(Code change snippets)
=====
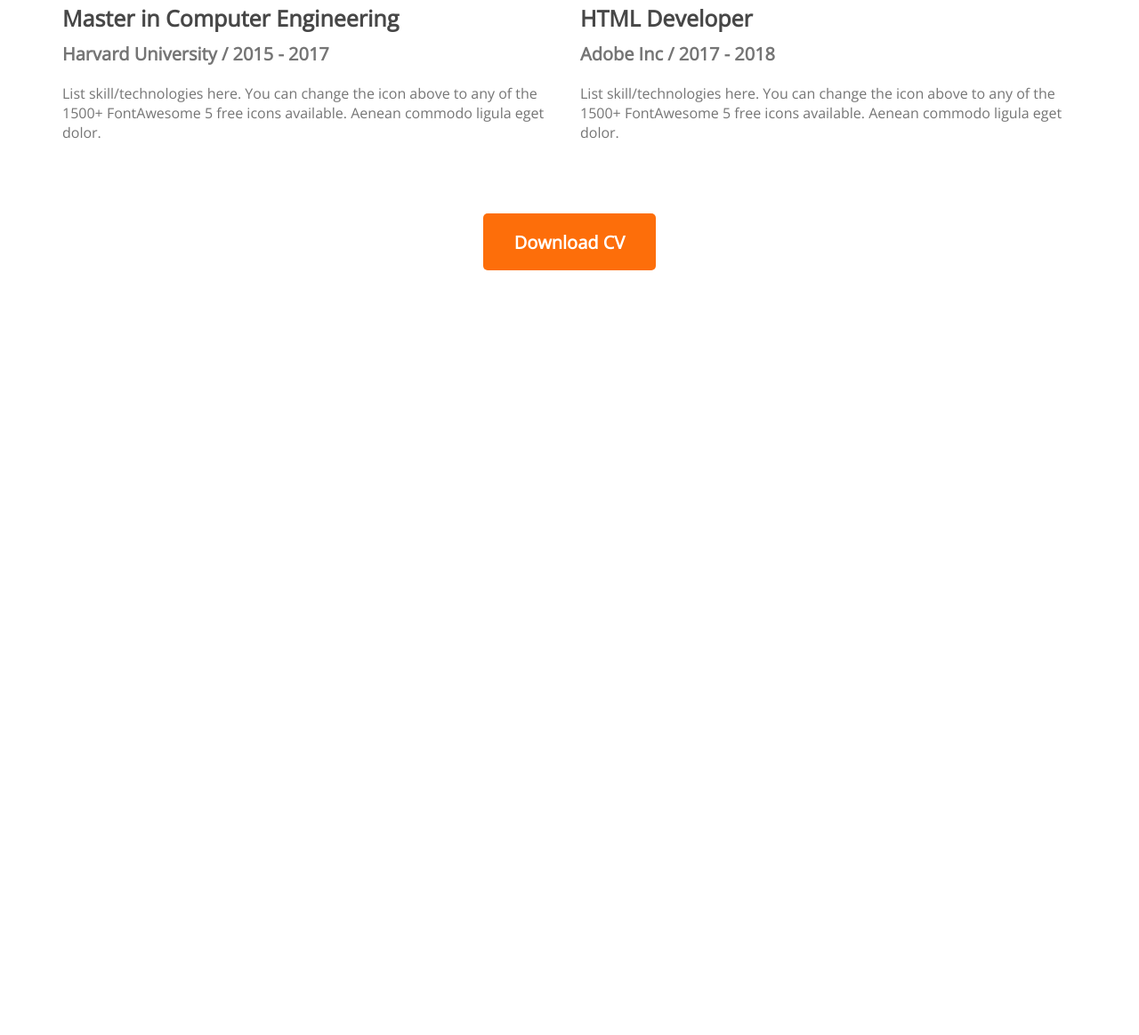
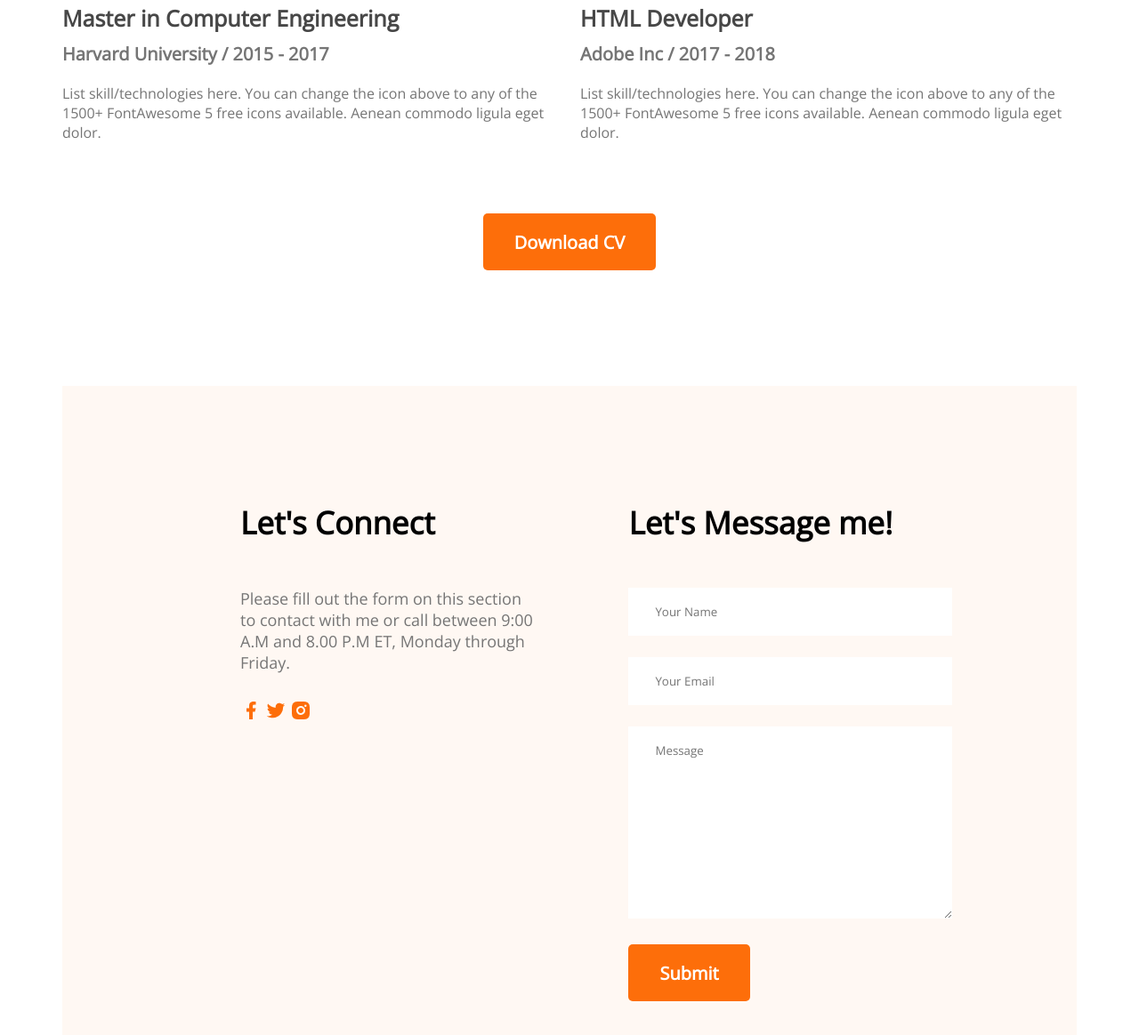
Before and after one commit to ItsBadhu/portfolio-web-first, a plain HTML site: page index.html in a window 1280 px wide. Shown: the part 2838-4002 px from the top of the page at 89% size. Before the commit the page ends 3142 px from the top, so only its background shows below. Drawn offline with nearby package versions, Linux system fonts and the light colour scheme.

```diff
--- a/index.html
+++ b/index.html
@@ -134,9 +134,27 @@
                 <button class="btn-primary">Download CV</button>
             </div>
         </section>
+        <!-- contact section -->
+        <section class="contact">
+            <div>
+                <h3 class="section-title">Let's Connect</h3>
+                <p class="section-description">Please fill out the form on this section to contact with me or call between 9:00 A.M and 8.00 P.M ET, Monday through Friday.</p>
+                <a href="#"><img src="images/icons/facebook.png" alt=""></a>
+                <a href="#"><img src="images/icons/twitter.png" alt=""></a>
+                <a href="#"><img src="images/icons/insta.png" alt=""></a>
+            </div>
+            <div>
+                <h3 class="section-title">Let's Message me!</h3>
+                <form action="">
+                    <input type="text" name="" id="" placeholder="Your Name">
+                    <input type="email" name="" id="" placeholder="Your Email">
+                    <textarea name="" id="" cols="30" rows="10" placeholder="Message"></textarea>
+                    <input class="btn-primary" type="submit" value="Submit">
+                </form>
+            </div>
+        </section>
     </main>
     <footer>
-
     </footer>
 </body>
 </html>
--- a/styles/style.css
+++ b/styles/style.css
@@ -161,3 +161,23 @@ nav ul{
     margin-top: 50px;
     text-align: center;
 }
+
+/* contact styles */
+.contact{
+    display: flex;
+    gap: 100px;
+    background: #FFF8F3;
+    padding: 130px 200px;
+}
+.contact .section-title{
+    text-align: left;
+}
+.contact input[type="text"], input[type="email"], textarea{
+    margin-bottom: 24px;
+    border: 0;
+    width: 100%;
+    padding: 18px 30px;
+}
+.contact a{
+    text-decoration: none;
+}
```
=====
What the task asks →
Please reproduce each entry exactly as given and omit the pictures.

Response to the exercise →
Before and after one commit to ItsBadhu/portfolio-web-first, a plain HTML site: page index.html in a window 1280 px wide. Shown: the part 2838-4002 px from the top of the page at 89% size. Before the commit the page ends 3142 px from the top, so only its background shows below. Drawn offline with nearby package versions, Linux system fonts and the light colour scheme.

```diff
--- a/index.html
+++ b/index.html
@@ -134,9 +134,27 @@
                 <button class="btn-primary">Download CV</button>
             </div>
         </section>
+        <!-- contact section -->
+        <section class="contact">
+            <div>
+                <h3 class="section-title">Let's Connect</h3>
+                <p class="section-description">Please fill out the form on this section to contact with me or call between 9:00 A.M and 8.00 P.M ET, Monday through Friday.</p>
+                <a href="#"><img src="images/icons/facebook.png" alt=""></a>
+                <a href="#"><img src="images/icons/twitter.png" alt=""></a>
+                <a href="#"><img src="images/icons/insta.png" alt=""></a>
+            </div>
+            <div>
+                <h3 class="section-title">Let's Message me!</h3>
+                <form action="">
+                    <input type="text" name="" id="" placeholder="Your Name">
+                    <input type="email" name="" id="" placeholder="Your Email">
+                    <textarea name="" id="" cols="30" rows="10" placeholder="Message"></textarea>
+                    <input class="btn-primary" type="submit" value="Submit">
+                </form>
+            </div>
+        </section>
     </main>
     <footer>
-
     </footer>
 </body>
 </html>
--- a/styles/style.css
+++ b/styles/style.css
@@ -161,3 +161,23 @@ nav ul{
     margin-top: 50px;
     text-align: center;
 }
+
+/* contact styles */
+.contact{
+    display: flex;
+    gap: 100px;
+    background: #FFF8F3;
+    padding: 130px 200px;
+}
+.contact .section-title{
+    text-align: left;
+}
+.contact input[type="text"], input[type="email"], textarea{
+    margin-bottom: 24px;
+    border: 0;
+    width: 100%;
+    padding: 18px 30px;
+}
+.contact a{
+    text-decoration: none;
+}
```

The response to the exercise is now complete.